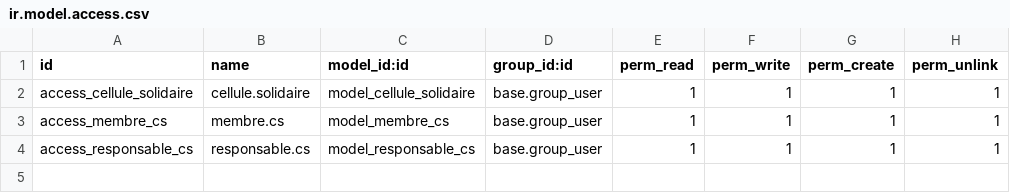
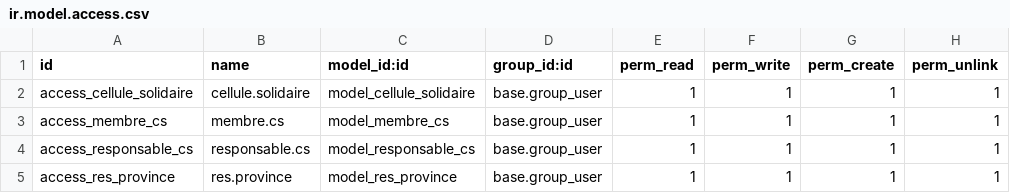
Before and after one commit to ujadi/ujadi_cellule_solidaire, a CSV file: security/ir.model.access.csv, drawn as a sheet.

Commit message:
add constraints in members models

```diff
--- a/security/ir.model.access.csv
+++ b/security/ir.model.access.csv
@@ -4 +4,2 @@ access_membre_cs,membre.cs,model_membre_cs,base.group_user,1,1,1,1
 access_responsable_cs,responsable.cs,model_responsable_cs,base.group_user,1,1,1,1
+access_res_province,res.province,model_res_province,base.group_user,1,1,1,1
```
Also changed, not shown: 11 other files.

--

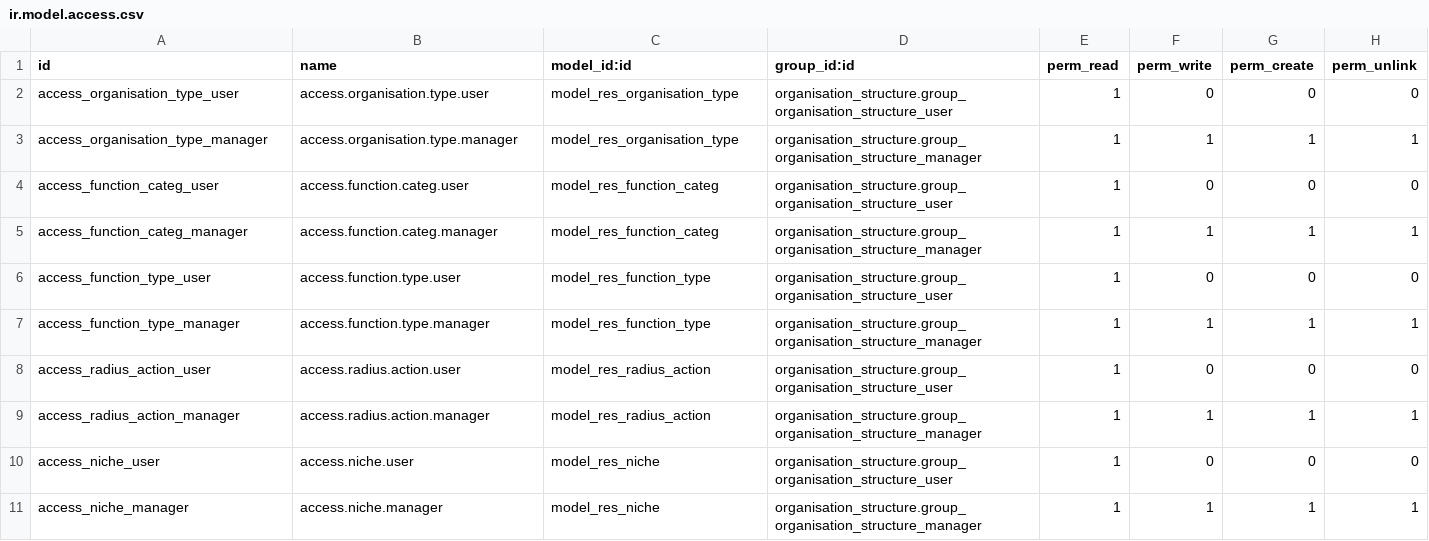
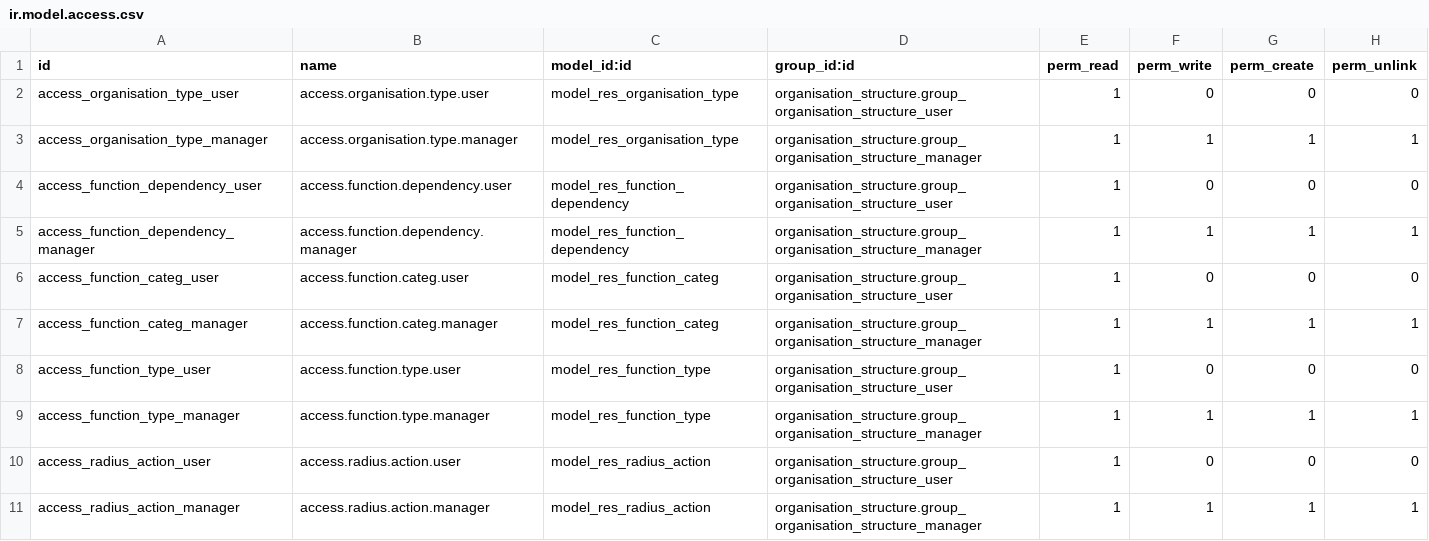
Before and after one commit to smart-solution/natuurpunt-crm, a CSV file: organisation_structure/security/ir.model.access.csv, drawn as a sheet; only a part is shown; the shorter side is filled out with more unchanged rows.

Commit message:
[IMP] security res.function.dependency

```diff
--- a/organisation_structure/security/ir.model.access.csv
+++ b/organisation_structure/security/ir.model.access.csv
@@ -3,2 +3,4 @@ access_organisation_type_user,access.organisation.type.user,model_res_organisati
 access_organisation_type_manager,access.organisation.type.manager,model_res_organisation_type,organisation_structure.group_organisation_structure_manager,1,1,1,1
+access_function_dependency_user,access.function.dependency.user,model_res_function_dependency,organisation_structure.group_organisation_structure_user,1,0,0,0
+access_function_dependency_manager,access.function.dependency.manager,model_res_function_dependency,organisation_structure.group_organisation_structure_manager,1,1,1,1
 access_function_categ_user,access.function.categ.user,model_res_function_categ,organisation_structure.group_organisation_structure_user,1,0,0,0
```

PROBLEM TO SOLVE → The expected result is a copy of each line in the records where "base" appears.

EXERCISE RESPONSE →
@@ -4 +4,2 @@ access_membre_cs,membre.cs,model_membre_cs,base.group_user,1,1,1,1
 access_responsable_cs,responsable.cs,model_responsable_cs,base.group_user,1,1,1,1
+access_res_province,res.province,model_res_province,base.group_user,1,1,1,1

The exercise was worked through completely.